“I’m thinking in terms of server consolidation technology that’s allowing us to just run less physical hardware,” Pachura says. “And second, desktop virtualization is allowing us to promote work-at-home-type environments, so we’re not only decreasing the amount of real estate that we’re heating, cooling and supporting, but also allowing people to work at home, which reduces commuting and emissions.”

According to Pachura, PMI has successfully deployed more than 215 virtual servers utilizing EMC Corp’s VMware software. PMI’s technology rollout includes the replacement of 140 existing physical hosts as well as the introduction of 75 new virtual environments directly on only 13 IBM x3850 servers (eight 3-GHz processors, 32GB of memory). The systems supported include both production and preproduction transactional systems, database servers, and file and print servers.

Pachura says he believes that IBM’s recently announced Project Big Green, which is designed to make both IBM’s and its customers’ IT infrastructures more energy efficient, is a sincere effort, because IBM probably runs more data centers than anyone else in the world, so energy savings and ecological support would be logical goals. He also says that green programs being implemented by vendors are important because they drive innovation not only in their own data centers, but in those of their customers as well.

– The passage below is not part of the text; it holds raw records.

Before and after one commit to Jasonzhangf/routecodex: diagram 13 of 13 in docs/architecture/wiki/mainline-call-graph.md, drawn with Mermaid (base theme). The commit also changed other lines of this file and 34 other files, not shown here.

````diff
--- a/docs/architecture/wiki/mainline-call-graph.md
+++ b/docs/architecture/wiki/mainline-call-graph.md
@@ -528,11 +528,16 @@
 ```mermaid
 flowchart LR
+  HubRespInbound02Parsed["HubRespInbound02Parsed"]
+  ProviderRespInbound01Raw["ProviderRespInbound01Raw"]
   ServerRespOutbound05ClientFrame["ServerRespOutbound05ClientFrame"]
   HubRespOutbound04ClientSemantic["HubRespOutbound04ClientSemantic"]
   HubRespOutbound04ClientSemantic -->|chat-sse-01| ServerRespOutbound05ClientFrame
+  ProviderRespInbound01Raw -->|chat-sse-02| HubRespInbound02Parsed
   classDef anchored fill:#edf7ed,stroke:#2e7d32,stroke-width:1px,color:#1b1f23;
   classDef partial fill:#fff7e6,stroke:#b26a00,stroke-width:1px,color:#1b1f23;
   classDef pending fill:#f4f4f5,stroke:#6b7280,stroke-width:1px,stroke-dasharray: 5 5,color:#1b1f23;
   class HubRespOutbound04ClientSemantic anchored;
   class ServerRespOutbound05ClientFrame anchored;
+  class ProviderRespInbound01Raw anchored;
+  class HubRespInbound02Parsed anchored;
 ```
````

Despite the “hard-headed” bottom-line-oriented approach to green IT described by the Forrester report, there is a higher calling here for some converts, who feel there is a moral obligation as well — and this moral obligation doesn’t exclude financial concerns but operates in conjunction with them. This is the stance of Pat Samples, vice president of information systems at Rogers, Ark.-based Cooper Communities, who also says he is saving money by being green.

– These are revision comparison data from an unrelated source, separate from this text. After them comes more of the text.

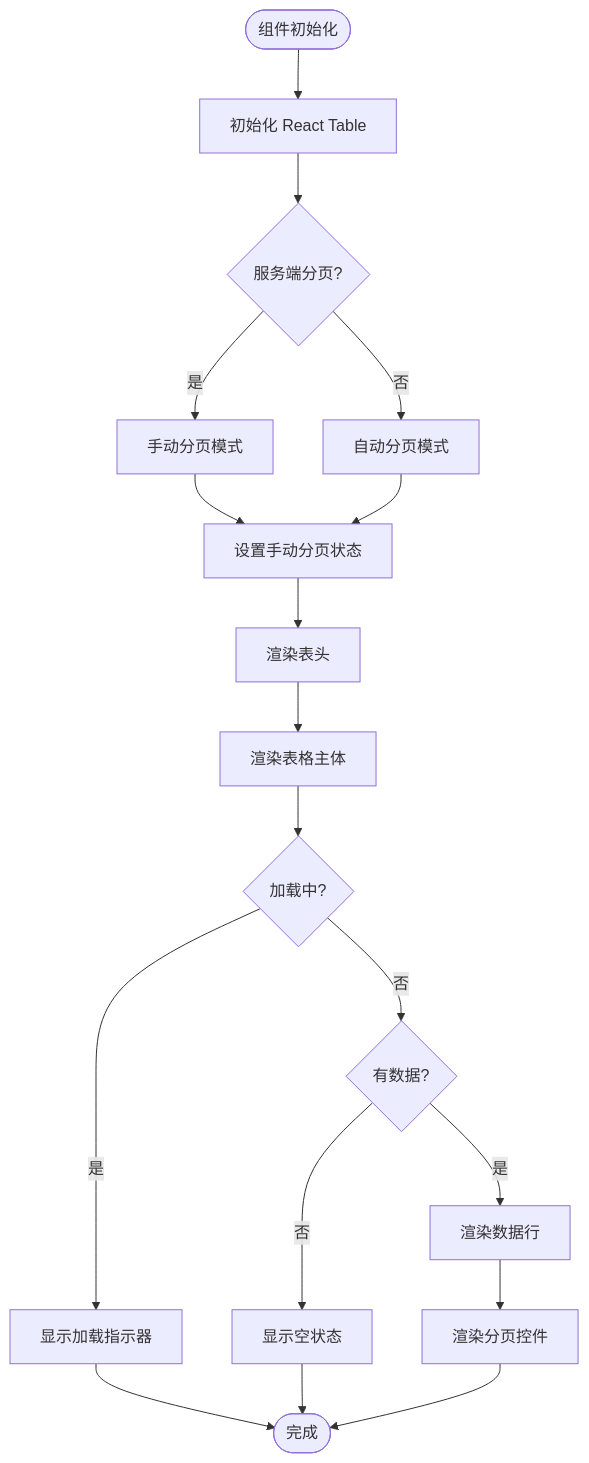
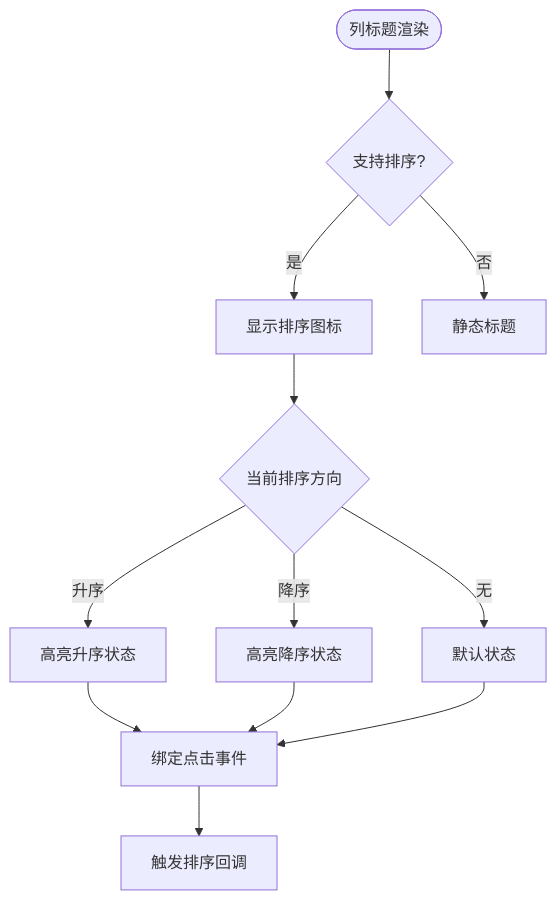
One commit to translateServers/nodes-stack changed the ninth of 12 diagrams in .qoder/repowiki/zh/content/开发工具/Shadcn_UI 技能系统.md. Above: the diagram before and after it, drawn with Mermaid. The commit also changed other lines of this file and 9 other files, not shown here.

````diff
--- a/.qoder/repowiki/zh/content/开发工具/Shadcn_UI 技能系统.md
+++ b/.qoder/repowiki/zh/content/开发工具/Shadcn_UI 技能系统.md
@@ -373,20 +387,14 @@
 ```mermaid
 flowchart TD
-Start([组件初始化]) --> InitTable["初始化 React Table"]
-InitTable --> CheckServer{"服务端分页?"}
-CheckServer --> |是| ManualPagination["手动分页模式"]
-CheckServer --> |否| AutoPagination["自动分页模式"]
-ManualPagination --> SetState["设置手动分页状态"]
-AutoPagination --> SetState
-SetState --> RenderHeaders["渲染表头"]
-RenderHeaders --> RenderBody["渲染表格主体"]
-RenderBody --> CheckLoading{"加载中?"}
-CheckLoading --> |是| ShowSpinner["显示加载指示器"]
-CheckLoading --> |否| CheckEmpty{"有数据?"}
-CheckEmpty --> |否| ShowEmpty["显示空状态"]
-CheckEmpty --> |是| RenderRows["渲染数据行"]
-ShowSpinner --> End([完成])
-ShowEmpty --> End
-RenderRows --> RenderPagination["渲染分页控件"]
-RenderPagination --> End
+Start([列标题渲染]) --> CheckSort{"支持排序?"}
+CheckSort --> |是| SortIcon["显示排序图标"]
+CheckSort --> |否| StaticHeader["静态标题"]
+SortIcon --> CheckDirection{"当前排序方向"}
+CheckDirection --> |升序| Ascending["高亮升序状态"]
+CheckDirection --> |降序| Descending["高亮降序状态"]
+CheckDirection --> |无| Default["默认状态"]
+Ascending --> ClickHandler["绑定点击事件"]
+Descending --> ClickHandler
+Default --> ClickHandler
+ClickHandler --> SortAction["触发排序回调"]
 ```
````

“I think there is a moral compunction,” he says. “We are doing things in our personal lives, and things to reduce paper products and recycle. All those sorts of things really need to carry over to the systems side of IT.” Toward that goal, his company is reducing power consumption and recycling hardware with the help of Access Recycling in Springdale, Ark., which either tears the equipment apart or repurposes it.

Samples says his company is saving money via green IT in a couple of ways. “First of all, new equipment is more power-efficient,” he says. “In some places, we’re retiring two and three servers. So electrical consumption is going to go down, and we’re going to save money on licensing costs because we’ll have one server doing the job of two or three.”

Cooper Communities, which is a land development company, has received awards for its environmental programs. The kudos include an environmental stewardship award from the West Virginia Department of Environmental Protection, and the Stockton Award from the Northwest Arkansas Audubon Society. In addition, The Nature Conservancy has established the Cooper Family Conservation Award, which is presented annually to a business that makes outstanding contributions to conservation in Arkansas.

The company’s primary vendors are Dell Inc., HP and Cisco Systems Inc., and even though his green strategies have been developed internally and independently of those vendors, Samples says he still believes that the overall vendor community is slowly moving toward a greener IT orientation.

“I think it’s something the major IT vendors are starting to address,” he states. “I don’t think they’re where they need to be yet. As far as I know, servers are not meeting green IT initiatives. Desktops are certainly getting there, but I don’t think that server and network infrastructures have been addressed the same way.”

Boone says his hospital can save some energy by turning off PCs that are only used during the day and lights that are not serving any purpose. But when it comes to technology, he says, “if it needs power, you’re going to use that power to get the job done.”

Whether or not vendors are repackaging their existing products and calling them green is a matter for debate. In the mean time, PMI Mortgage’s Pachura seems to sum up the attitude of many users when he says, “I think that what’s really not [product] repackaging is the vendors working with their customers to deploy green technology. We’re actually seeing activities from the vendors where they’re willing to come out and help understand how you can have a more ecology-friendly implementation.”